By: Carl Warwick [Email] [Web: Freeride Designs]
Written: July 11 2000


Contents


Introduction

Today I'm going to show you how to load a texture and use it on our pyramid, and we'll use bilinear filtering to make our textures look smooth even if the are stretched or shrunk. We will also set-up 3 lights to light up the pyramid.

This is quite a simple tutorial, loading a texture is very similiar to making a normal surface in DDraw, so most of this should be familiar to you.

screenshot


Declarations

Public PyramidVertex(5) As D3DVERTEX    'Array of vertices of the pyramid
Public BaseVertex(3) As D3DVERTEX        'Array of vertices for square base

Public PyramidTexture As DirectDrawSurface7 'Holds the pyramids texture
Public BaseTexture As DirectDrawSurface7 'Holds the base texture

We have two arrays of vertices, one to make our pyramid and one to make the base of our pyramid.

Then we have two DirectDrawSurface7 objects that store the textures.


Making the pyramid

We set up our objects just like normal, but this time we need to set the tu and tv values, these two values are the x and y texture coordinates.

pyramid tex.gif (2048 bytes)

The above image shows a top-down view of our pyramid, the numbers show the texture coordinates (tu, tv) at each vertex. As you can see our square texture will be mapped straight down onto the pyramid. Heres the code to set the vertices, and to create the textures.

Public Sub Initialise_Geometry()
    'Make the Pyramid, Make all the vertices white, so the texture colours
    'don't get messed up.

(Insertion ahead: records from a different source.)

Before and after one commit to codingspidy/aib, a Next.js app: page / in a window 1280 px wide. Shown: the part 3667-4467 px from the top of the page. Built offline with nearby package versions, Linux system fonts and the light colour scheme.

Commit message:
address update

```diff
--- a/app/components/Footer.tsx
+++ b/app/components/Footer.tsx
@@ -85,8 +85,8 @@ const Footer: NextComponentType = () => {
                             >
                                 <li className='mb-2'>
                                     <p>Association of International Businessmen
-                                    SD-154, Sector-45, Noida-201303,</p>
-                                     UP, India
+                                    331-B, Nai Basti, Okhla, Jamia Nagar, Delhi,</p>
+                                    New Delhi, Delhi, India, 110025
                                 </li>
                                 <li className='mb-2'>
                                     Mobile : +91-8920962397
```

    Call DX.CreateD3DVertex(0, 5, 0, 0, 1, 0, 0.5, 0.5, PyramidVertex(0))
    Call DX.CreateD3DVertex(0, -5, 10, 0, 0, 1, 0, 0, PyramidVertex(1))
    Call DX.CreateD3DVertex(10, -5, 0, 1, 0, 0, 1, 0, PyramidVertex(2))
    Call DX.CreateD3DVertex(0, -5, -10, 0, 0, -1, 1, 1, PyramidVertex(3))
    Call DX.CreateD3DVertex(-10, -5, 0, -1, 0, 0, 0, 1, PyramidVertex(4))
    Call DX.CreateD3DVertex(0, -5, 10, 0, 0, 1, 0, 0, PyramidVertex(5))
    
    'Create our texture for the pyramid
    Set PyramidTexture = CreateTextureSurface(App.Path & "\PyramidTexture.bmp", 256, 256)

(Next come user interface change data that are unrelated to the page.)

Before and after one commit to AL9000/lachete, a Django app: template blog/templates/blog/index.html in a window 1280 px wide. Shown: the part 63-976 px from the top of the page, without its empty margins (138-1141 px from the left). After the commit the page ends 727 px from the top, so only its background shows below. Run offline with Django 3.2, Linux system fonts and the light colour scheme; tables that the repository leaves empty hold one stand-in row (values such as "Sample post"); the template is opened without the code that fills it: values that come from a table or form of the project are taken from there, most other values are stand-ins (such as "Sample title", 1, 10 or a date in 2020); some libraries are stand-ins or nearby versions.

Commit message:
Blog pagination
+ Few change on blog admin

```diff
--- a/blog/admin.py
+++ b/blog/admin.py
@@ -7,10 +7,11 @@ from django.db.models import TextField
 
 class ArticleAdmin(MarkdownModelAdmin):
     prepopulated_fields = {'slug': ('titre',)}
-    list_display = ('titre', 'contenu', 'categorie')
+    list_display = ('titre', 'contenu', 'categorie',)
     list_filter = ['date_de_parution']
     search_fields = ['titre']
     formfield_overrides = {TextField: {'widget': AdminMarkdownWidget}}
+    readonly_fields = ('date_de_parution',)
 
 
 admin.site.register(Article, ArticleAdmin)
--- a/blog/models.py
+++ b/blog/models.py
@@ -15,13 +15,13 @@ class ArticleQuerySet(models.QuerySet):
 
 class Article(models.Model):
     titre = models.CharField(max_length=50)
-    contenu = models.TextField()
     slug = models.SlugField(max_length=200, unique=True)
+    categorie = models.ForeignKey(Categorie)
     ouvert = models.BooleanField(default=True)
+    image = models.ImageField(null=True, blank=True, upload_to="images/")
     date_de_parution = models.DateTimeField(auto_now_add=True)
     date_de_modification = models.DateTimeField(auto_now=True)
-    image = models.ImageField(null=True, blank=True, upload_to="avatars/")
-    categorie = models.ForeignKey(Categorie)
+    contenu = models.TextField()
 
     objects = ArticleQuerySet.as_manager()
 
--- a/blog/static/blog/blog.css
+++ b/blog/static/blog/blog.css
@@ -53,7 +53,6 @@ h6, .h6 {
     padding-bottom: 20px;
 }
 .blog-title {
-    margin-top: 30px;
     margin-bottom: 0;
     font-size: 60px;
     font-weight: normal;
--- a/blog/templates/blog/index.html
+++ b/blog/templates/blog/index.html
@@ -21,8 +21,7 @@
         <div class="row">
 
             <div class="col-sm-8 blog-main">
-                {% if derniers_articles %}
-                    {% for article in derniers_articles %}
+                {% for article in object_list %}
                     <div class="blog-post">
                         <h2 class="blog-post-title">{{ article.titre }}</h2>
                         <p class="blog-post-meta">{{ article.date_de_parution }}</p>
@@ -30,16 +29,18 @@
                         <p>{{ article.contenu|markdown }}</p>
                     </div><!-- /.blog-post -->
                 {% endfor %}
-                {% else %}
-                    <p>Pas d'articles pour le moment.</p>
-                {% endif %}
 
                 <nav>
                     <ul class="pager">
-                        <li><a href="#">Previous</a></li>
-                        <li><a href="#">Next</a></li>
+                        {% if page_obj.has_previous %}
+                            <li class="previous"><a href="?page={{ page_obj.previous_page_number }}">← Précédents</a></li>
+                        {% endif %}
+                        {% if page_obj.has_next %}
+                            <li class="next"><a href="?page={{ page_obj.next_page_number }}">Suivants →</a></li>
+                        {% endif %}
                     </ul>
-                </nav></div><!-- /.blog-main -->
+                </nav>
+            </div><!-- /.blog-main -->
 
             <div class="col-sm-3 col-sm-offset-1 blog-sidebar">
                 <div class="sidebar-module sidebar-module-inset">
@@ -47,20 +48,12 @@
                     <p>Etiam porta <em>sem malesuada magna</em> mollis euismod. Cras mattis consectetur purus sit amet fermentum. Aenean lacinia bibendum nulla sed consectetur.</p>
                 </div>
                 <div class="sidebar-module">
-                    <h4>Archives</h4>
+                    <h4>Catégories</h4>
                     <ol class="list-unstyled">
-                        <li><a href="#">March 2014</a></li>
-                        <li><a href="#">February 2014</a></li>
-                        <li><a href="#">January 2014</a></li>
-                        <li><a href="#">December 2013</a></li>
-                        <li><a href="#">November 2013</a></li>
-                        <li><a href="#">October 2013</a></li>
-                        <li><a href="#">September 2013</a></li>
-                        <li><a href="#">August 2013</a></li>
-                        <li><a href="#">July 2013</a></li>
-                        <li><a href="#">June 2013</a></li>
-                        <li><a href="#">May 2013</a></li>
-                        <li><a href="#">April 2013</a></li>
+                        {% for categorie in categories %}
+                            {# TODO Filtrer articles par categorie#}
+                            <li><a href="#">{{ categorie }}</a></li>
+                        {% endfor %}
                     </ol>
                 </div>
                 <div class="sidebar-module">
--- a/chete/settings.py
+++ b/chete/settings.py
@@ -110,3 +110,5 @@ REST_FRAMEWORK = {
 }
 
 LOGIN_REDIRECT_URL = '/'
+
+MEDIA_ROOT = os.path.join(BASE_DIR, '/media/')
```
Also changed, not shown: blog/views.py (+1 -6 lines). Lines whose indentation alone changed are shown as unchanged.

    'Make the base of the pyramid
    Call DX.CreateD3DVertex(10, -5, 0, 0, -1, 0, 0, 0, BaseVertex(0))
    Call DX.CreateD3DVertex(0, -5, 10, 0, -1, 0, 1, 0, BaseVertex(1))
    Call DX.CreateD3DVertex(0, -5, -10, 0, -1, 0, 0, 1, BaseVertex(2))
    Call DX.CreateD3DVertex(-10, -5, 0, 0, -1, 0, 1, 1, BaseVertex(3))

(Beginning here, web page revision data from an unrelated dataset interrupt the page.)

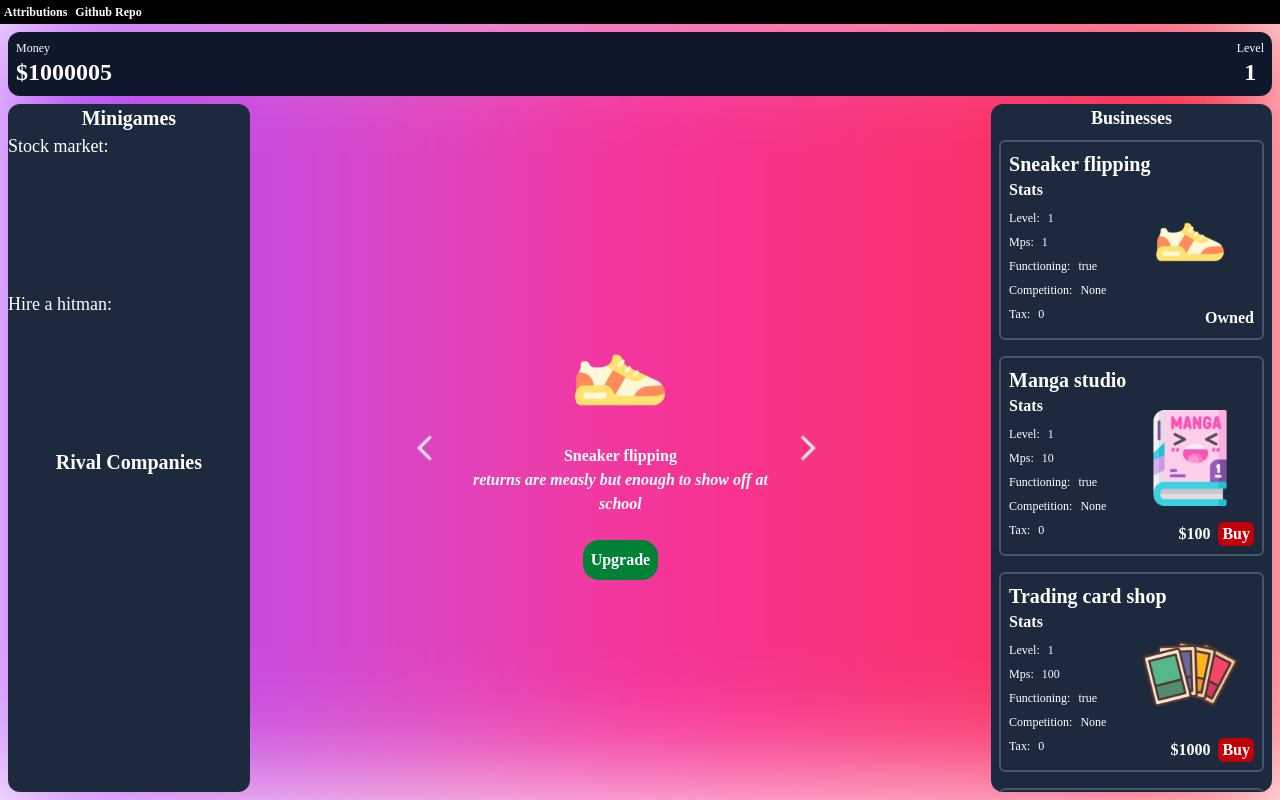
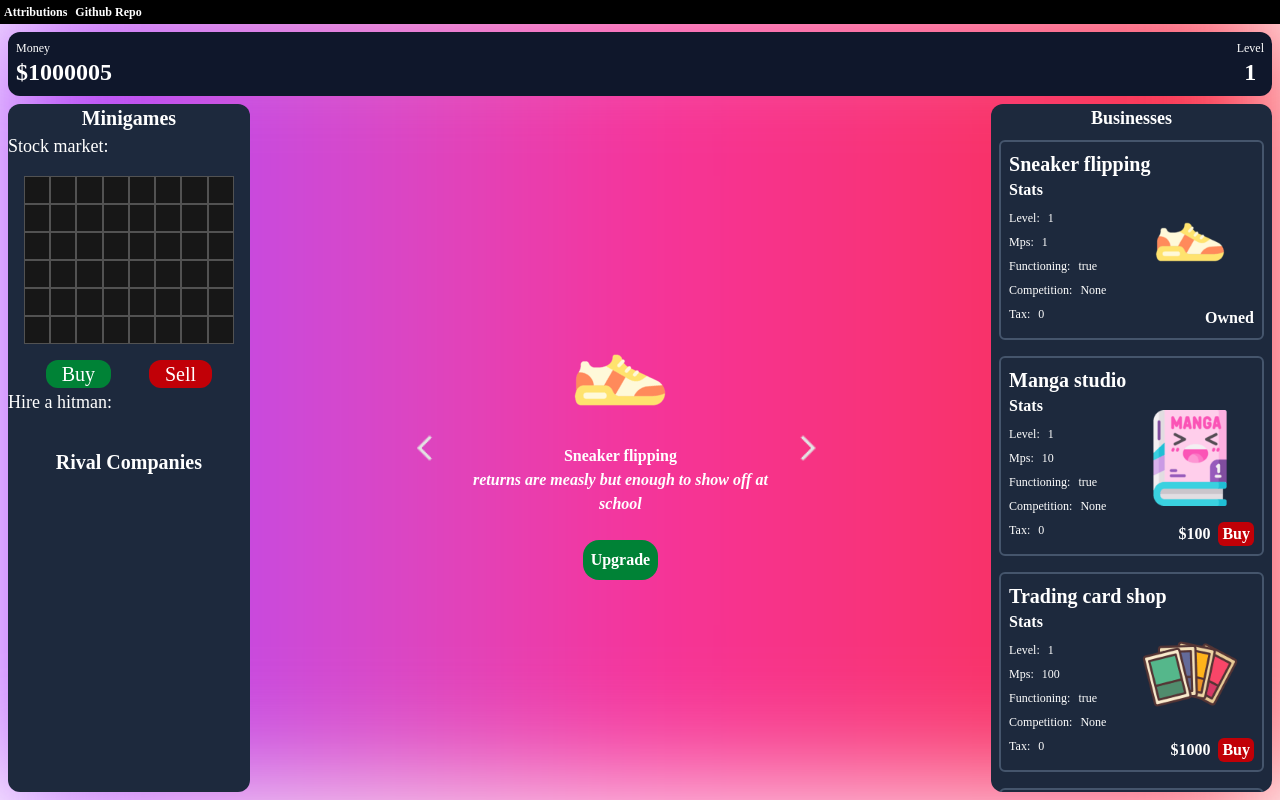
Before and after one commit to NaokiTM/tycoon, a React (Vite) app: page / in a window 1280 px wide. Built offline with nearby package versions, Linux system fonts and the light colour scheme; a web font is replaced by a local one.

Commit message:
made basic ui for stock market minigame

```diff
--- a/src/components/Leftbar.jsx
+++ b/src/components/Leftbar.jsx
@@ -1,4 +1,5 @@
 import React from 'react'
+import Stockmarket from './Stockmarket'
 
 const Leftbar = () => {
   return (
@@ -6,9 +7,14 @@ const Leftbar = () => {
         <div className="h-full bg-slate-800 flex flex-col rounded-xl">
             <div className="flex flex-col flex-1 text-center text-xl" id="minigames">
                 <div>Minigames</div>
-                <div id="stocks" className="text-left font-medium flex flex-1">
+
+
+                <div id="stocks" className="text-left font-medium flex flex-1 flex-col">
                     <div className="text-lg">Stock market:</div>
+                    <Stockmarket />
                 </div>
+
+
                 <div id="hitman" className="text-left font-medium flex flex-1">
                     <div className="text-lg font-['Rubik_Glitch']">Hire a hitman: </div>
                 </div>
--- /dev/null
+++ b/src/components/Stockmarket.jsx
@@ -0,0 +1,21 @@
+import React from 'react'
+
+const Stockmarket = () => {
+  const graph = Array(48).fill(null)
+
+  return (
+    <>
+        <div className='grid grid-cols-8 bg-neutral-900 m-4'>
+            {graph.map((cellContents, index) => (
+                <div key = {index} className='w-full h-7 border-1 border-neutral-600'>{cellContents}</div>
+            ))}
+        </div>
+        <div className='flex justify-evenly w-full '>
+            <button className='bg-green-700 pl-4 pr-4 rounded-xl hover:pointer-cursor'>Buy</button>
+            <button className='bg-red-700 pl-4 pr-4 rounded-xl hover:pointer-cursor'>Sell</button>
+        </div>
+    </>
+  )
+}
+
+export default Stockmarket
```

    'Create our texture for the base
    Set BaseTexture = CreateTextureSurface(App.Path & "\BaseTexture.bmp", 128, 128)

    'Set the Pyramid to its normal size
    ObjectScale = MakeVector(1, 1, 1)
End Sub

Take note of the normals, once again these are used for lighting the object.


Creating the textures

This is my texture creating function.

Public Function CreateTextureSurface(sFile As String, pWidth As Long, pHeight As Long, _
                                                Optional ColKey As Integer = 0) As DirectDrawSurface7

    Dim bOK As Boolean
    Dim enumTex As Direct3DEnumPixelFormats
    Dim sLoadFile As String
    Dim i As Long
    Dim ddsd As DDSURFACEDESC2
    Dim SurfaceObject As DirectDrawSurface7
    Dim Init As Boolean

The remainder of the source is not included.